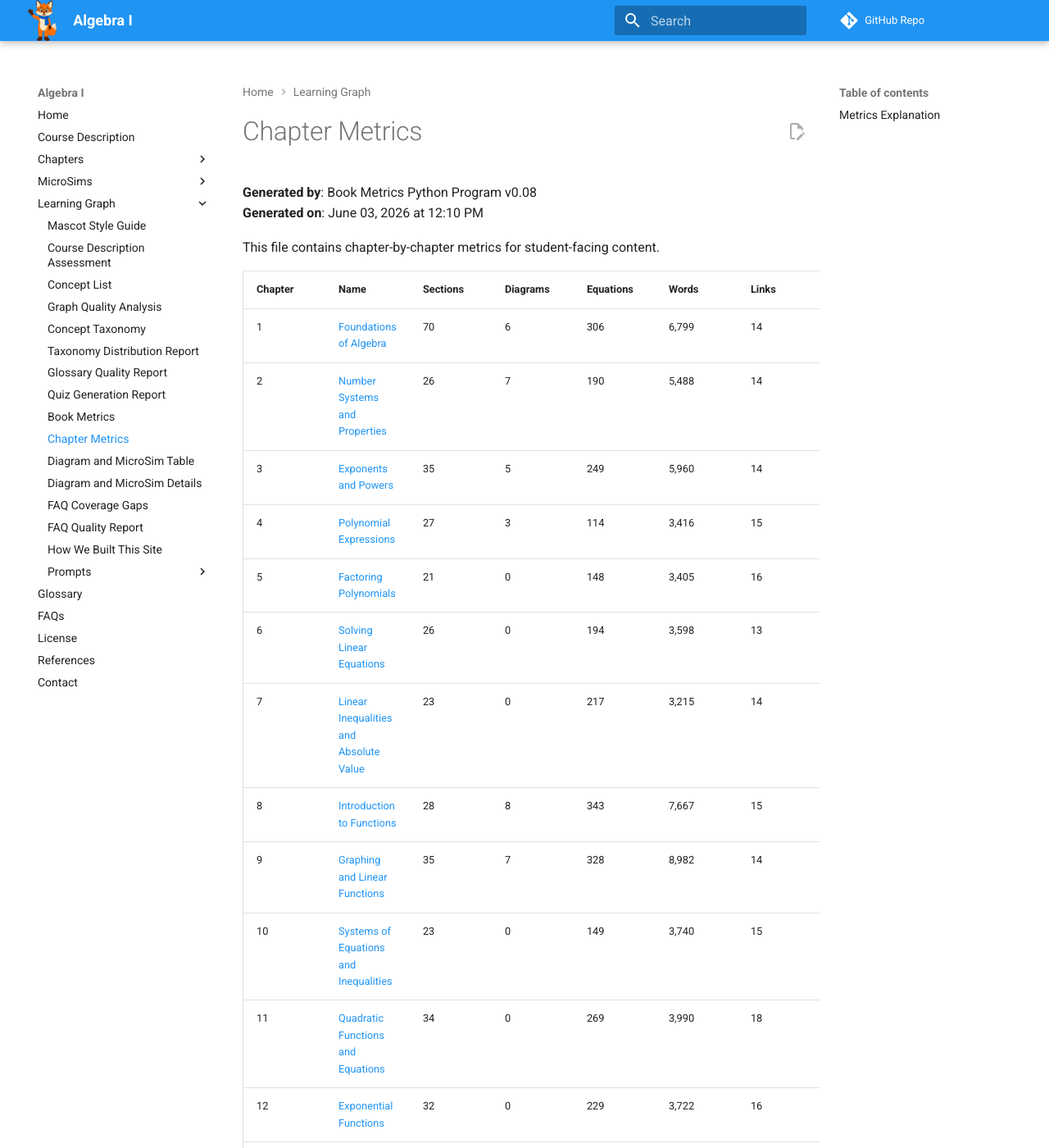
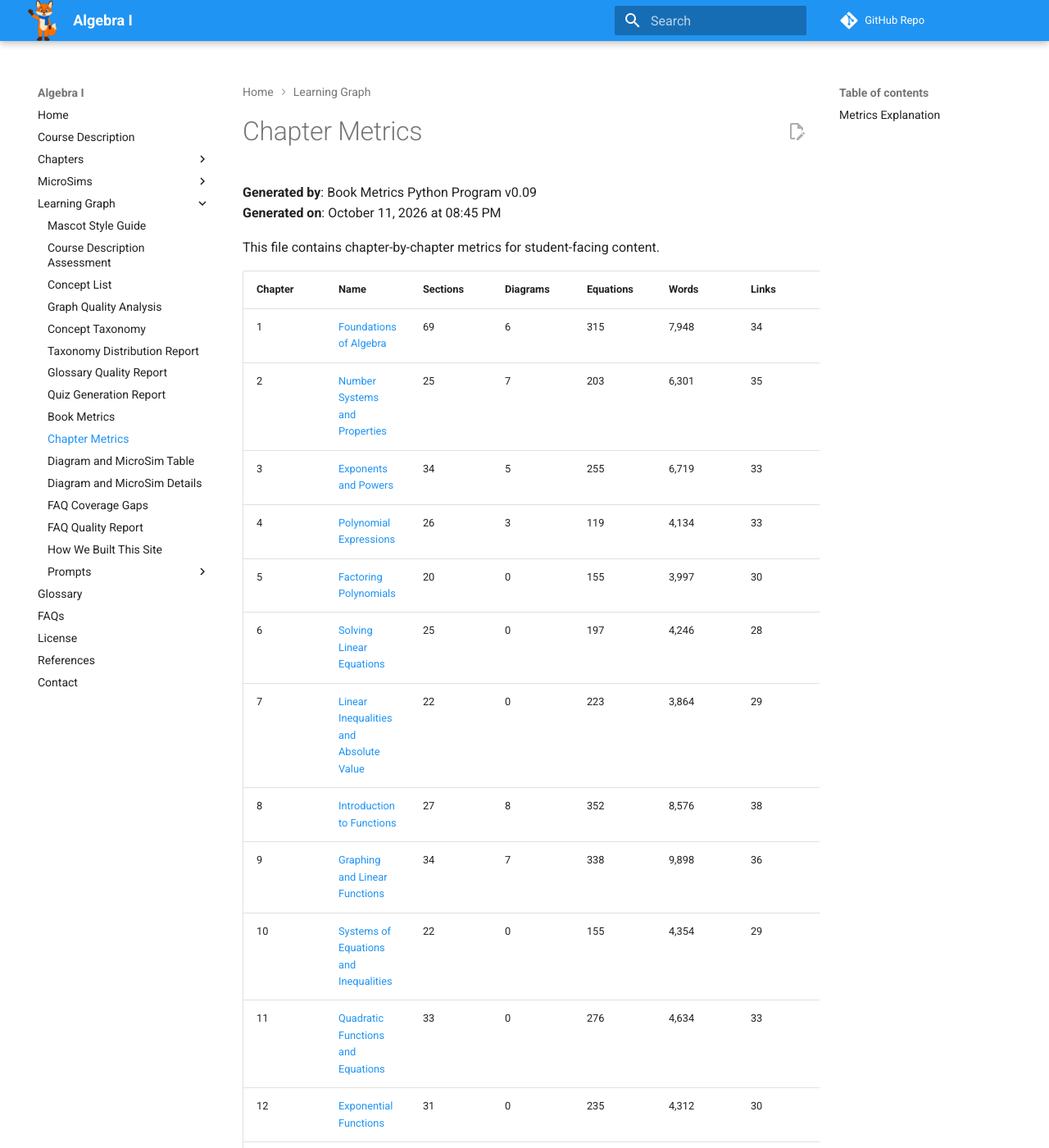
Before and after one commit to dmccreary/algebra-1, an MkDocs documentation site: the page built from docs/learning-graph/chapter-metrics.md, in a window 1280 px wide and 1400 px high. Shown: the whole window at 82% size. Built offline with MkDocs 1.6.1 and Material for MkDocs 9.7.7, drawn with Linux system fonts in a browser that asks for light colours; comment, search, counter and statistics services are not loaded; some of the changed text lies outside the part shown.

Commit message:
Regenerate book metrics and record development stage
Re-ran the book metrics generator (v0.09) after merging the mascot,
references, and MicroSim standardization work: 49 MicroSims, 13/13 chapter
references (130), 7 mascot poses, ~114K words, 490 equivalent pages.

Added extra.development_stage: Active Development to mkdocs.yml so the
required Development Stage element in the Book Composition table is no
longer flagged as "Not specified".

Co-Authored-By: Claude Sonnet 5.5 <noreply@anthropic.com>

```diff
--- a/docs/learning-graph/chapter-metrics.md
+++ b/docs/learning-graph/chapter-metrics.md
@@ -1,25 +1,25 @@
 # Chapter Metrics
 
-**Generated by**: Book Metrics Python Program v0.08
-**Generated on**: June 03, 2026 at 12:10 PM
+**Generated by**: Book Metrics Python Program v0.09
+**Generated on**: October 11, 2026 at 08:45 PM
 
 This file contains chapter-by-chapter metrics for student-facing content.
 
 | Chapter | Name | Sections | Diagrams | Equations | Words | Links | Quiz | Refs |
 |---------|------|----------|----------|-----------|-------|-------|------|------|
-| 1 | [Foundations of Algebra](../chapters/01-foundations-of-algebra/index.md) | 70 | 6 | 306 | 6,799 | 14 | 11 | 0 |
-| 2 | [Number Systems and Properties](../chapters/02-number-systems-and-properties/index.md) | 26 | 7 | 190 | 5,488 | 14 | 11 | 0 |
-| 3 | [Exponents and Powers](../chapters/03-exponents-and-powers/index.md) | 35 | 5 | 249 | 5,960 | 14 | 11 | 0 |
-| 4 | [Polynomial Expressions](../chapters/04-polynomial-expressions/index.md) | 27 | 3 | 114 | 3,416 | 15 | 11 | 0 |
-| 5 | [Factoring Polynomials](../chapters/05-factoring-polynomials/index.md) | 21 | 0 | 148 | 3,405 | 16 | 11 | 0 |
-| 6 | [Solving Linear Equations](../chapters/06-solving-linear-equations/index.md) | 26 | 0 | 194 | 3,598 | 13 | 10 | 0 |
-| 7 | [Linear Inequalities and Absolute Value](../chapters/07-linear-inequalities-and-absolute-value/index.md) | 23 | 0 | 217 | 3,215 | 14 | 10 | 0 |
-| 8 | [Introduction to Functions](../chapters/08-introduction-to-functions/index.md) | 28 | 8 | 343 | 7,667 | 15 | 10 | 0 |
-| 9 | [Graphing and Linear Functions](../chapters/09-graphing-and-linear-functions/index.md) | 35 | 7 | 328 | 8,982 | 14 | 10 | 0 |
-| 10 | [Systems of Equations and Inequalities](../chapters/10-systems-of-equations-and-inequalities/index.md) | 23 | 0 | 149 | 3,740 | 15 | 10 | 0 |
-| 11 | [Quadratic Functions and Equations](../chapters/11-quadratic-functions-and-equations/index.md) | 34 | 0 | 269 | 3,990 | 18 | 10 | 0 |
-| 12 | [Exponential Functions](../chapters/12-exponential-functions/index.md) | 32 | 0 | 229 | 3,722 | 16 | 10 | 0 |
-| 13 | [Data Analysis and Real-World Applications](../chapters/13-data-analysis-and-real-world-applications/index.md) | 56 | 0 | 298 | 5,763 | 16 | 10 | 0 |
+| 1 | [Foundations of Algebra](../chapters/01-foundations-of-algebra/index.md) | 69 | 6 | 315 | 7,948 | 34 | 11 | 10 |
+| 2 | [Number Systems and Properties](../chapters/02-number-systems-and-properties/index.md) | 25 | 7 | 203 | 6,301 | 35 | 11 | 10 |
+| 3 | [Exponents and Powers](../chapters/03-exponents-and-powers/index.md) | 34 | 5 | 255 | 6,719 | 33 | 11 | 10 |
+| 4 | [Polynomial Expressions](../chapters/04-polynomial-expressions/index.md) | 26 | 3 | 119 | 4,134 | 33 | 11 | 10 |
+| 5 | [Factoring Polynomials](../chapters/05-factoring-polynomials/index.md) | 20 | 0 | 155 | 3,997 | 30 | 11 | 10 |
+| 6 | [Solving Linear Equations](../chapters/06-solving-linear-equations/index.md) | 25 | 0 | 197 | 4,246 | 28 | 10 | 10 |
+| 7 | [Linear Inequalities and Absolute Value](../chapters/07-linear-inequalities-and-absolute-value/index.md) | 22 | 0 | 223 | 3,864 | 29 | 10 | 10 |
+| 8 | [Introduction to Functions](../chapters/08-introduction-to-functions/index.md) | 27 | 8 | 352 | 8,576 | 38 | 10 | 10 |
+| 9 | [Graphing and Linear Functions](../chapters/09-graphing-and-linear-functions/index.md) | 34 | 7 | 338 | 9,898 | 36 | 10 | 10 |
+| 10 | [Systems of Equations and Inequalities](../chapters/10-systems-of-equations-and-inequalities/index.md) | 22 | 0 | 155 | 4,354 | 29 | 10 | 10 |
+| 11 | [Quadratic Functions and Equations](../chapters/11-quadratic-functions-and-equations/index.md) | 33 | 0 | 276 | 4,634 | 33 | 10 | 10 |
+| 12 | [Exponential Functions](../chapters/12-exponential-functions/index.md) | 31 | 0 | 235 | 4,312 | 30 | 10 | 10 |
+| 13 | [Data Analysis and Real-World Applications](../chapters/13-data-analysis-and-real-world-applications/index.md) | 55 | 0 | 300 | 6,326 | 30 | 10 | 10 |
 
 ## Metrics Explanation
 
--- a/mkdocs.yml
+++ b/mkdocs.yml
@@ -198,6 +198,7 @@ extra:
   schema: https://dmccreary.github.io/intelligent-textbooks/ns/textbook/v1
   textbook_name: Algebra I
   textbook_version: "1.0"
+  development_stage: Active Development
   generator: false
   analytics:
     provider: google
```
Also changed, not shown: docs/learning-graph/book-metadata.json (+12 -11 lines), docs/learning-graph/book-metrics.json (+13 -12 lines), docs/learning-graph/book-metrics.md (+14 -12 lines).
------------------------------------------------------------------------
Return every line in the records that includes the string "Equations".

> **TASK RESULT**
 | Chapter | Name | Sections | Diagrams | Equations | Words | Links | Quiz | Refs |
-| 6 | [Solving Linear Equations](../chapters/06-solving-linear-equations/index.md) | 26 | 0 | 194 | 3,598 | 13 | 10 | 0 |
-| 10 | [Systems of Equations and Inequalities](../chapters/10-systems-of-equations-and-inequalities/index.md) | 23 | 0 | 149 | 3,740 | 15 | 10 | 0 |
-| 11 | [Quadratic Functions and Equations](../chapters/11-quadratic-functions-and-equations/index.md) | 34 | 0 | 269 | 3,990 | 18 | 10 | 0 |
+| 6 | [Solving Linear Equations](../chapters/06-solving-linear-equations/index.md) | 25 | 0 | 197 | 4,246 | 28 | 10 | 10 |
+| 10 | [Systems of Equations and Inequalities](../chapters/10-systems-of-equations-and-inequalities/index.md) | 22 | 0 | 155 | 4,354 | 29 | 10 | 10 |
+| 11 | [Quadratic Functions and Equations](../chapters/11-quadratic-functions-and-equations/index.md) | 33 | 0 | 276 | 4,634 | 33 | 10 | 10 |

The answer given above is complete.